What you will do: Rewrite the full material exactly; no line may be skipped.

Extracted material:
· · · · ·
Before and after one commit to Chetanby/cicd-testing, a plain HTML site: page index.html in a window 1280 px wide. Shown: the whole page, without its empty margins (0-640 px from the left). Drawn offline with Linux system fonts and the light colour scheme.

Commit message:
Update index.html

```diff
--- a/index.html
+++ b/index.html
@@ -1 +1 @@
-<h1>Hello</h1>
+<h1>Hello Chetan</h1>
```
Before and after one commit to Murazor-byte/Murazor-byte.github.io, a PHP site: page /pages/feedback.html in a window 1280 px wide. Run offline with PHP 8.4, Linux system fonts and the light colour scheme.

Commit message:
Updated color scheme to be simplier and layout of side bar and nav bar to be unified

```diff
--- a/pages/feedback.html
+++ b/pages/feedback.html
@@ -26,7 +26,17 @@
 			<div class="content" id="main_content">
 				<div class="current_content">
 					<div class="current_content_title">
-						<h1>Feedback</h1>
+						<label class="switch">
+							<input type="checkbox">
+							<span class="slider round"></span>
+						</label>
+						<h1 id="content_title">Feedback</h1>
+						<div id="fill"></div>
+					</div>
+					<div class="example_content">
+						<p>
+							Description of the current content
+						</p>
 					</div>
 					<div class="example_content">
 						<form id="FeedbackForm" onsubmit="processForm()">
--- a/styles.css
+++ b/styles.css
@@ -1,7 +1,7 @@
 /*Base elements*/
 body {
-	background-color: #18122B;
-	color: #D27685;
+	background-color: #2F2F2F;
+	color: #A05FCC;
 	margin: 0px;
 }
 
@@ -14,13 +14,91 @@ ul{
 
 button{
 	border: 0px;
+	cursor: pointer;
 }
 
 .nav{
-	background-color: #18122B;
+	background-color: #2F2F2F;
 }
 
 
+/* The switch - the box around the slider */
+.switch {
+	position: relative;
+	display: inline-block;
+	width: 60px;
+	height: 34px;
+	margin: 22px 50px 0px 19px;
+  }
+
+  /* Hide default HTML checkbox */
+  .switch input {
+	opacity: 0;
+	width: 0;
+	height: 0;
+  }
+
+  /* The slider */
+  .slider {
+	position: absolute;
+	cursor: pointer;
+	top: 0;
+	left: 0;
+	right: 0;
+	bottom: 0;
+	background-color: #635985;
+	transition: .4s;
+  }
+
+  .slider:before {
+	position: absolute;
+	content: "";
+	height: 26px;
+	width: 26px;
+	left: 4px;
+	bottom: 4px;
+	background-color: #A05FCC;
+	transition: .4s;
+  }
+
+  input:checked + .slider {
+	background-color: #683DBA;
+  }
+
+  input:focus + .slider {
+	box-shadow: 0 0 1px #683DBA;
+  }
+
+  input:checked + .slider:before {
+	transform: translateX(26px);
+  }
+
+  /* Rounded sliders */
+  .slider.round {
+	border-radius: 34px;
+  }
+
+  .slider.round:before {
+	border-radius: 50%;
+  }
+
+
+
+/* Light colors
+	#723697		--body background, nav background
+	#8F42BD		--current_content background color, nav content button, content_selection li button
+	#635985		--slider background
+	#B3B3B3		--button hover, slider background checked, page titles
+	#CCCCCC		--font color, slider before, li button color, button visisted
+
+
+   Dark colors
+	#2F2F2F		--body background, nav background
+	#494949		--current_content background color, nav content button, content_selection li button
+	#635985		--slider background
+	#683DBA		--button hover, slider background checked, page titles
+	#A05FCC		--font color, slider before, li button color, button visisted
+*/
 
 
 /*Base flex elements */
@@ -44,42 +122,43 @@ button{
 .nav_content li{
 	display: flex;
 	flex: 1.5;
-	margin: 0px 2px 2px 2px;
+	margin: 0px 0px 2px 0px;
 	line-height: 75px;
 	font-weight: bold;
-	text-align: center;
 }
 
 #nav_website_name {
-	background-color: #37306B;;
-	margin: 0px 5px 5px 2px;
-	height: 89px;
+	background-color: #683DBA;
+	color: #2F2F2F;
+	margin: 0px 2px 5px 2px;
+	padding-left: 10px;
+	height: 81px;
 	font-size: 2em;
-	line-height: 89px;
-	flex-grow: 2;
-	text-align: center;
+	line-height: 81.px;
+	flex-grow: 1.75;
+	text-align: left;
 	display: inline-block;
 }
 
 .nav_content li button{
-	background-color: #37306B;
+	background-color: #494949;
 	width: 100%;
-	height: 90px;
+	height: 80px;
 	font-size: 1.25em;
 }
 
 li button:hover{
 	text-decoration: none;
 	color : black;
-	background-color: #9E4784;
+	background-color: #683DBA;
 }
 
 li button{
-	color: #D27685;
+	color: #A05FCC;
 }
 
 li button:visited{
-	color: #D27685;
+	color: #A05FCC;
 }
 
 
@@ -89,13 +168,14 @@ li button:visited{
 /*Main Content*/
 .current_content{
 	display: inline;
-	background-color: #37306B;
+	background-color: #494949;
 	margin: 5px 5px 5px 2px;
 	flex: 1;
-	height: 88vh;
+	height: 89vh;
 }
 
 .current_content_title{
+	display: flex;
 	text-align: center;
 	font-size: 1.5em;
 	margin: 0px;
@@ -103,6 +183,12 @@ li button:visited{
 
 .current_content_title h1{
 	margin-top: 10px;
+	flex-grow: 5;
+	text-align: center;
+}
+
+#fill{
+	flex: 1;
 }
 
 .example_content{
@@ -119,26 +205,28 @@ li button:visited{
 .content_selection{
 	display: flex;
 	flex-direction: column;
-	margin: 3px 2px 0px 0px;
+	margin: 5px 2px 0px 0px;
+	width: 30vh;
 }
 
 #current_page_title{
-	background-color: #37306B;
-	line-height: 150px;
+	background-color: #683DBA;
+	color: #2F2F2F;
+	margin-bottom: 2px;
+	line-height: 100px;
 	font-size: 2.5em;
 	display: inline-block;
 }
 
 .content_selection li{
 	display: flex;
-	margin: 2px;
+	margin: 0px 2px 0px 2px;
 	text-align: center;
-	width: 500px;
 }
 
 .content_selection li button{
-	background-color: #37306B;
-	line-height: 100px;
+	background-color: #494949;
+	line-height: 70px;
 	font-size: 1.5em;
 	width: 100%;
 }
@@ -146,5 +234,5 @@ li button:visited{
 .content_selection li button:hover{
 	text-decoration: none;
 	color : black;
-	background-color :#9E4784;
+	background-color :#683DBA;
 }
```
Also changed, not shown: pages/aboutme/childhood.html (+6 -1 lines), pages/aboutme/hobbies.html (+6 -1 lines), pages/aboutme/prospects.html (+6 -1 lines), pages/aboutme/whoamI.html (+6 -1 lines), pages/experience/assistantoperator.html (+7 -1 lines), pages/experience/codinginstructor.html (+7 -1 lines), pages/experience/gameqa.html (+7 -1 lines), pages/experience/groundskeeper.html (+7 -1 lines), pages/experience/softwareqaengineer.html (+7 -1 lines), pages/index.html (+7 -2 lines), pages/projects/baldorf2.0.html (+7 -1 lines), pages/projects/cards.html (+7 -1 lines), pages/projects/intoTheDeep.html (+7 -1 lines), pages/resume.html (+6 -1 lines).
· · · · ·
Exercise solution:
Before and after one commit to Chetanby/cicd-testing, a plain HTML site: page index.html in a window 1280 px wide. Shown: the whole page, without its empty margins (0-640 px from the left). Drawn offline with Linux system fonts and the light colour scheme.

Commit message:
Update index.html

```diff
--- a/index.html
+++ b/index.html
@@ -1 +1 @@
-<h1>Hello</h1>
+<h1>Hello Chetan</h1>
```
Before and after one commit to Murazor-byte/Murazor-byte.github.io, a PHP site: page /pages/feedback.html in a window 1280 px wide. Run offline with PHP 8.4, Linux system fonts and the light colour scheme.

Commit message:
Updated color scheme to be simplier and layout of side bar and nav bar to be unified

```diff
--- a/pages/feedback.html
+++ b/pages/feedback.html
@@ -26,7 +26,17 @@
 			<div class="content" id="main_content">
 				<div class="current_content">
 					<div class="current_content_title">
-						<h1>Feedback</h1>
+						<label class="switch">
+							<input type="checkbox">
+							<span class="slider round"></span>
+						</label>
+						<h1 id="content_title">Feedback</h1>
+						<div id="fill"></div>
+					</div>
+					<div class="example_content">
+						<p>
+							Description of the current content
+						</p>
 					</div>
 					<div class="example_content">
 						<form id="FeedbackForm" onsubmit="processForm()">
--- a/styles.css
+++ b/styles.css
@@ -1,7 +1,7 @@
 /*Base elements*/
 body {
-	background-color: #18122B;
-	color: #D27685;
+	background-color: #2F2F2F;
+	color: #A05FCC;
 	margin: 0px;
 }
 
@@ -14,13 +14,91 @@ ul{
 
 button{
 	border: 0px;
+	cursor: pointer;
 }
 
 .nav{
-	background-color: #18122B;
+	background-color: #2F2F2F;
 }
 
 
+/* The switch - the box around the slider */
+.switch {
+	position: relative;
+	display: inline-block;
+	width: 60px;
+	height: 34px;
+	margin: 22px 50px 0px 19px;
+  }
+
+  /* Hide default HTML checkbox */
+  .switch input {
+	opacity: 0;
+	width: 0;
+	height: 0;
+  }
+
+  /* The slider */
+  .slider {
+	position: absolute;
+	cursor: pointer;
+	top: 0;
+	left: 0;
+	right: 0;
+	bottom: 0;
+	background-color: #635985;
+	transition: .4s;
+  }
+
+  .slider:before {
+	position: absolute;
+	content: "";
+	height: 26px;
+	width: 26px;
+	left: 4px;
+	bottom: 4px;
+	background-color: #A05FCC;
+	transition: .4s;
+  }
+
+  input:checked + .slider {
+	background-color: #683DBA;
+  }
+
+  input:focus + .slider {
+	box-shadow: 0 0 1px #683DBA;
+  }
+
+  input:checked + .slider:before {
+	transform: translateX(26px);
+  }
+
+  /* Rounded sliders */
+  .slider.round {
+	border-radius: 34px;
+  }
+
+  .slider.round:before {
+	border-radius: 50%;
+  }
+
+
+
+/* Light colors
+	#723697		--body background, nav background
+	#8F42BD		--current_content background color, nav content button, content_selection li button
+	#635985		--slider background
+	#B3B3B3		--button hover, slider background checked, page titles
+	#CCCCCC		--font color, slider before, li button color, button visisted
+
+
+   Dark colors
+	#2F2F2F		--body background, nav background
+	#494949		--current_content background color, nav content button, content_selection li button
+	#635985		--slider background
+	#683DBA		--button hover, slider background checked, page titles
+	#A05FCC		--font color, slider before, li button color, button visisted
+*/
 
 
 /*Base flex elements */
@@ -44,42 +122,43 @@ button{
 .nav_content li{
 	display: flex;
 	flex: 1.5;
-	margin: 0px 2px 2px 2px;
+	margin: 0px 0px 2px 0px;
 	line-height: 75px;
 	font-weight: bold;
-	text-align: center;
 }
 
 #nav_website_name {
-	background-color: #37306B;;
-	margin: 0px 5px 5px 2px;
-	height: 89px;
+	background-color: #683DBA;
+	color: #2F2F2F;
+	margin: 0px 2px 5px 2px;
+	padding-left: 10px;
+	height: 81px;
 	font-size: 2em;
-	line-height: 89px;
-	flex-grow: 2;
-	text-align: center;
+	line-height: 81.px;
+	flex-grow: 1.75;
+	text-align: left;
 	display: inline-block;
 }
 
 .nav_content li button{
-	background-color: #37306B;
+	background-color: #494949;
 	width: 100%;
-	height: 90px;
+	height: 80px;
 	font-size: 1.25em;
 }
 
 li button:hover{
 	text-decoration: none;
 	color : black;
-	background-color: #9E4784;
+	background-color: #683DBA;
 }
 
 li button{
-	color: #D27685;
+	color: #A05FCC;
 }
 
 li button:visited{
-	color: #D27685;
+	color: #A05FCC;
 }
 
 
@@ -89,13 +168,14 @@ li button:visited{
 /*Main Content*/
 .current_content{
 	display: inline;
-	background-color: #37306B;
+	background-color: #494949;
 	margin: 5px 5px 5px 2px;
 	flex: 1;
-	height: 88vh;
+	height: 89vh;
 }
 
 .current_content_title{
+	display: flex;
 	text-align: center;
 	font-size: 1.5em;
 	margin: 0px;
@@ -103,6 +183,12 @@ li button:visited{
 
 .current_content_title h1{
 	margin-top: 10px;
+	flex-grow: 5;
+	text-align: center;
+}
+
+#fill{
+	flex: 1;
 }
 
 .example_content{
@@ -119,26 +205,28 @@ li button:visited{
 .content_selection{
 	display: flex;
 	flex-direction: column;
-	margin: 3px 2px 0px 0px;
+	margin: 5px 2px 0px 0px;
+	width: 30vh;
 }
 
 #current_page_title{
-	background-color: #37306B;
-	line-height: 150px;
+	background-color: #683DBA;
+	color: #2F2F2F;
+	margin-bottom: 2px;
+	line-height: 100px;
 	font-size: 2.5em;
 	display: inline-block;
 }
 
 .content_selection li{
 	display: flex;
-	margin: 2px;
+	margin: 0px 2px 0px 2px;
 	text-align: center;
-	width: 500px;
 }
 
 .content_selection li button{
-	background-color: #37306B;
-	line-height: 100px;
+	background-color: #494949;
+	line-height: 70px;
 	font-size: 1.5em;
 	width: 100%;
 }
@@ -146,5 +234,5 @@ li button:visited{
 .content_selection li button:hover{
 	text-decoration: none;
 	color : black;
-	background-color :#9E4784;
+	background-color :#683DBA;
 }
```
Also changed, not shown: pages/aboutme/childhood.html (+6 -1 lines), pages/aboutme/hobbies.html (+6 -1 lines), pages/aboutme/prospects.html (+6 -1 lines), pages/aboutme/whoamI.html (+6 -1 lines), pages/experience/assistantoperator.html (+7 -1 lines), pages/experience/codinginstructor.html (+7 -1 lines), pages/experience/gameqa.html (+7 -1 lines), pages/experience/groundskeeper.html (+7 -1 lines), pages/experience/softwareqaengineer.html (+7 -1 lines), pages/index.html (+7 -2 lines), pages/projects/baldorf2.0.html (+7 -1 lines), pages/projects/cards.html (+7 -1 lines), pages/projects/intoTheDeep.html (+7 -1 lines), pages/resume.html (+6 -1 lines).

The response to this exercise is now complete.